Finally a really cool thing you can do in several keys, especially G, A, C, D and E, is to augment this idea of playing minor blues scales with added 3rds with open strings. For example, if you're in the key of A, when you're on the I chord ( A7 ), all of the open strings work well as toggle notes. ( E is the 5th, A is the root, D is the 4th, G is the flat7th, B is the 9th ) Then on the IV chord ( D7 ) you have: E is the 9th, A is the 5th, D is the root, G is the 4th, B is the 6th and finally for the V chord ( E7 ) E is the root, A is the 4th, D is the flat7th, G is the minor 3rd and B is the 5th.
It's well worth the time and effort to embrace this approach and add a new dimension to your blues improvisation!
Parallel keys and scales are keys and scales that share the same root. Understanding this concept is very useful to songwriters and for improvisation.
Many prominent songwriters employ parallel keys and/or parallel scales in their songs. The Beatles frequently used this device, in “While My Guitar Gently Weeps”, the verse is in the key of A minor and the bridge is in the key of A major. In “Penny Lane”, the verse is in B major and the bridge is in B major. Finally in “Norwegian Wood”, the verse is in D major and the bridge is in D minor.
You can also use parallel scales to great effect. An example I frequently teach students I,s parallel scales you can you to solo over a traditional dominant blues 12 bar progression. If, for example you're playing blues in the key of G, parallel scale options would be the G minor blues scale, G major blues scale, G mixolydian scale or G dorian scale. Those different scales offer a massive amount of varitey, especially if compounded (mixed together) creatively.
Lastly, another interesting trick you can use is to end a song on the parallel I chord of the key. So, if the song is in the key of A major you can end on some form of an A minor chord and if the song is in A minor, you can end on some form of A major.
It's useful to think of relative major and minors as the same notes or chords but with different starting and end points. For example, C major and A minor are reciprocal relatives to each other, both key have the same notes and chords, in this case, all natural notes.

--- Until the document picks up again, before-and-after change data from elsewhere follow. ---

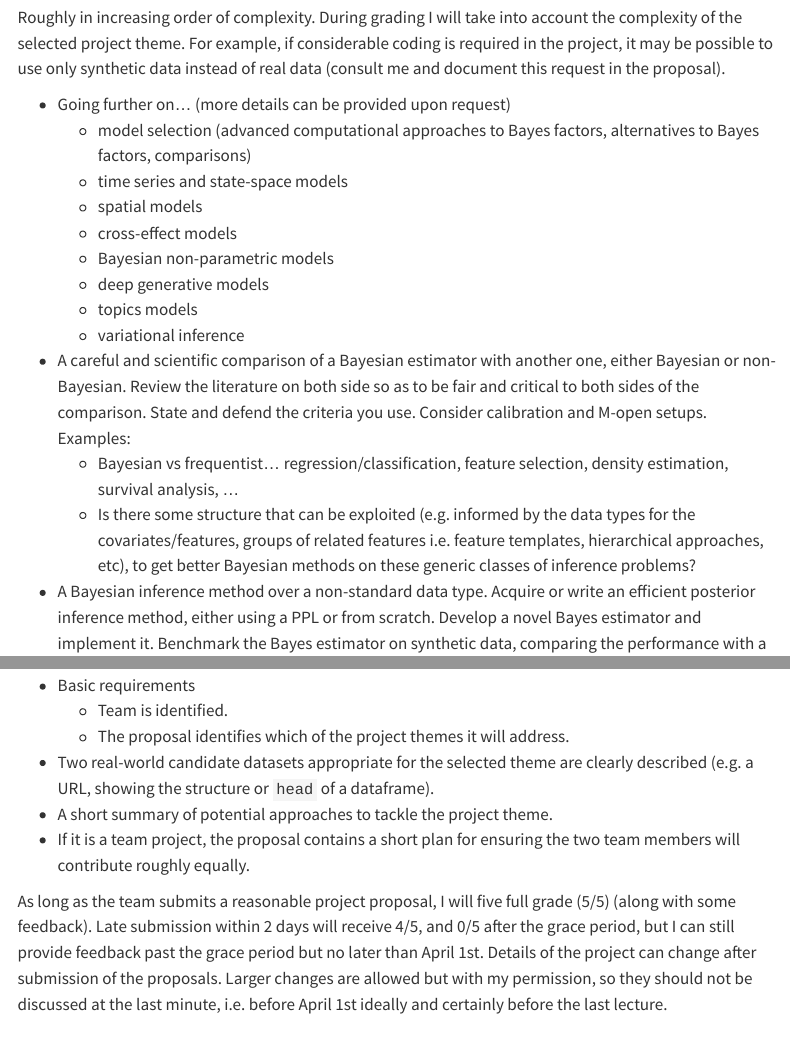
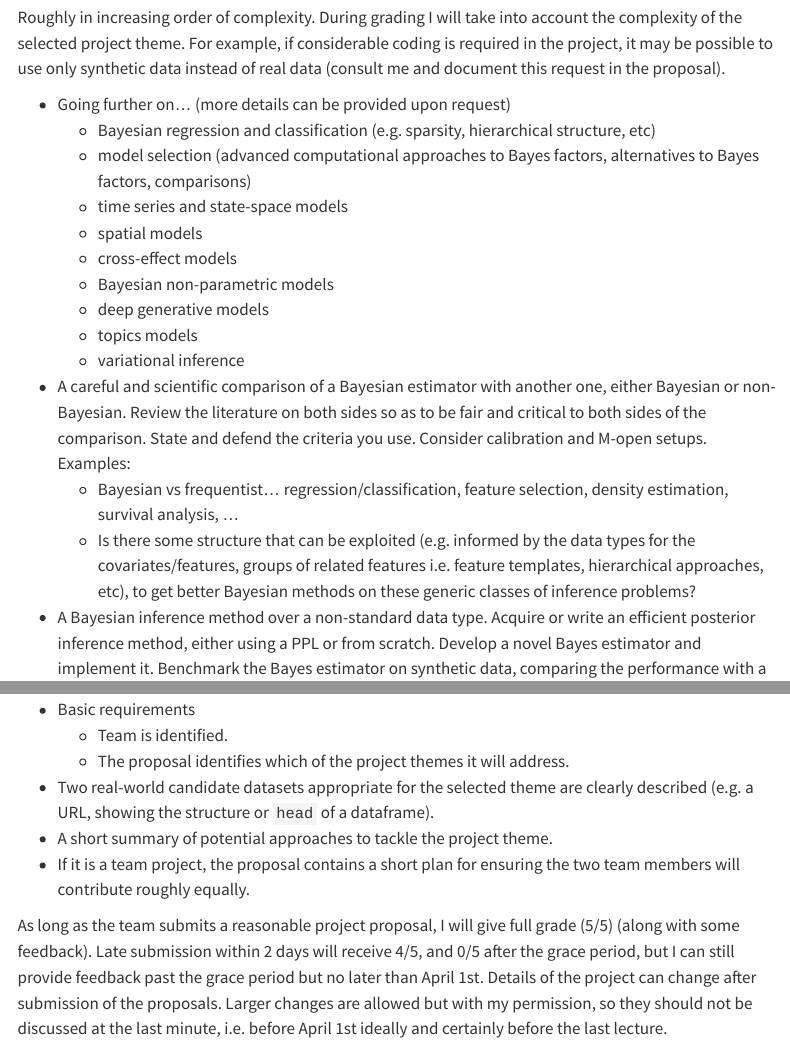
Before and after one commit to UBC-Stat-ML/web447, a Quarto document (project.qmd): the page in a window 1100 px wide, from 1180 px down, and a second part further down, joined at a grey line. Rendered offline with R 4.5, knitr and Pandoc in place of Quarto, with nearby package versions; menus at the side of the page are left out.

Commit message:
Minor edits

```diff
--- a/project.qmd
+++ b/project.qmd
@@ -42,6 +42,7 @@ You should not pick a dataset that has already been analyzed using the same appr
 Roughly in increasing order of complexity. During grading I will take into account the complexity of the selected project theme. For example, if considerable coding is required in the project, it may be possible to use only synthetic data instead of real data (consult me and document this request in the proposal).
 
 -   Going further on... (more details can be provided upon request)
+    -   Bayesian regression and classification (e.g. sparsity, hierarchical structure, etc)
     -   model selection (advanced computational approaches to Bayes factors, alternatives to Bayes factors, comparisons)
     -   time series and state-space models
     -   spatial models
@@ -50,7 +51,7 @@ Roughly in increasing order of complexity. During grading I will take into accou
     -   deep generative models
     -   topics models
     -   variational inference
--   A careful and scientific comparison of a Bayesian estimator with another one, either Bayesian or non-Bayesian. Review the literature on both side so as to be fair and critical to both sides of the comparison. State and defend the criteria you use. Consider calibration and M-open setups. Examples:
+-   A careful and scientific comparison of a Bayesian estimator with another one, either Bayesian or non-Bayesian. Review the literature on both sides so as to be fair and critical to both sides of the comparison. State and defend the criteria you use. Consider calibration and M-open setups. Examples:
     -   Bayesian vs frequentist... regression/classification, feature selection, density estimation, survival analysis, ...
     -   Is there some structure that can be exploited (e.g. informed by the data types for the covariates/features, groups of related features i.e. feature templates, hierarchical approaches, etc), to get better Bayesian methods on these generic classes of inference problems?
 -   A Bayesian inference method over a non-standard data type. Acquire or write an efficient posterior inference method, either using a PPL or from scratch. Develop a novel Bayes estimator and implement it. Benchmark the Bayes estimator on synthetic data, comparing the performance with a naive baseline such as MAP. Examples:
@@ -69,7 +70,7 @@ Roughly in increasing order of complexity. During grading I will take into accou
 -   A short summary of potential approaches to tackle the project theme.
 -   If it is a team project, the proposal contains a short plan for ensuring the two team members will contribute roughly equally.
 
-As long as the team submits a reasonable project proposal, I will five full grade (5/5) (along with some feedback). Late submission within 2 days will receive 4/5, and 0/5 after the grace period, but I can still provide feedback past the grace period but no later than April 1st. Details of the project can change after submission of the proposals. Larger changes are allowed but with my permission, so they should not be discussed at the last minute, i.e. before April 1st ideally and certainly before the last lecture.
+As long as the team submits a reasonable project proposal, I will give full grade (5/5) (along with some feedback). Late submission within 2 days will receive 4/5, and 0/5 after the grace period, but I can still provide feedback past the grace period but no later than April 1st. Details of the project can change after submission of the proposals. Larger changes are allowed but with my permission, so they should not be discussed at the last minute, i.e. before April 1st ideally and certainly before the last lecture.
 
 **Total: 5%**
 
```
Also changed, not shown: schedule.qmd (+2 -0 lines).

A C major scale is C through C natural and an A minor scale is A through A natural, the same notes but with different starting and end points.
It's also useful to learn to identify the relative minor key and scale contained within the major key and scale and the reverse. (the major key and scale contained within the minor key and scale)
If you play a two octave C major scale for example, the A minor scale is the same notes beginning on the sixth degree of the scale and going past the octave to the thirteenth and if you play an A minor scale in two octaves, the C major scale is the same notes but beginning on the third degree of the A minor scale and going past the octave to the tenth scale degree.
The concept of relative major and minor keys and scales is very useful for understanding composition and improvisation. Relatives share the same notes. Every major key has a relative minor key and every minor key has a relative major key. Every major scale has a relative minor scale and every minor scale has a relative major scale.
Here is a simple formula you can use to calculate the relatives: If you're in a major key or scale to find the relative minor simply move a minor 3rd lower (three half steps) which on the guitar or bass is 3 frets lower (to the left) for example, C is at the eight fret of the E string, if you're in the key of C major to find it's relative minor, move three frets lower which is A. A minor is the relative minor of C major, this applies to both the key and the scale. The keys and scales of C major and A minor contain the same notes, in this case, all natural notes.
Conversely, if you're in a minor key or scale, to calculate it's relative major, move up a minor 3rd. If you're in A minor, move up three frets and that gives you a C, C major in the relative major to A minor.
To reiterate in simple terms: major to relative minor = up a minor 3rd and minor to relative major = down a minor 3rd.
Tune in next week for Part 2 of this series...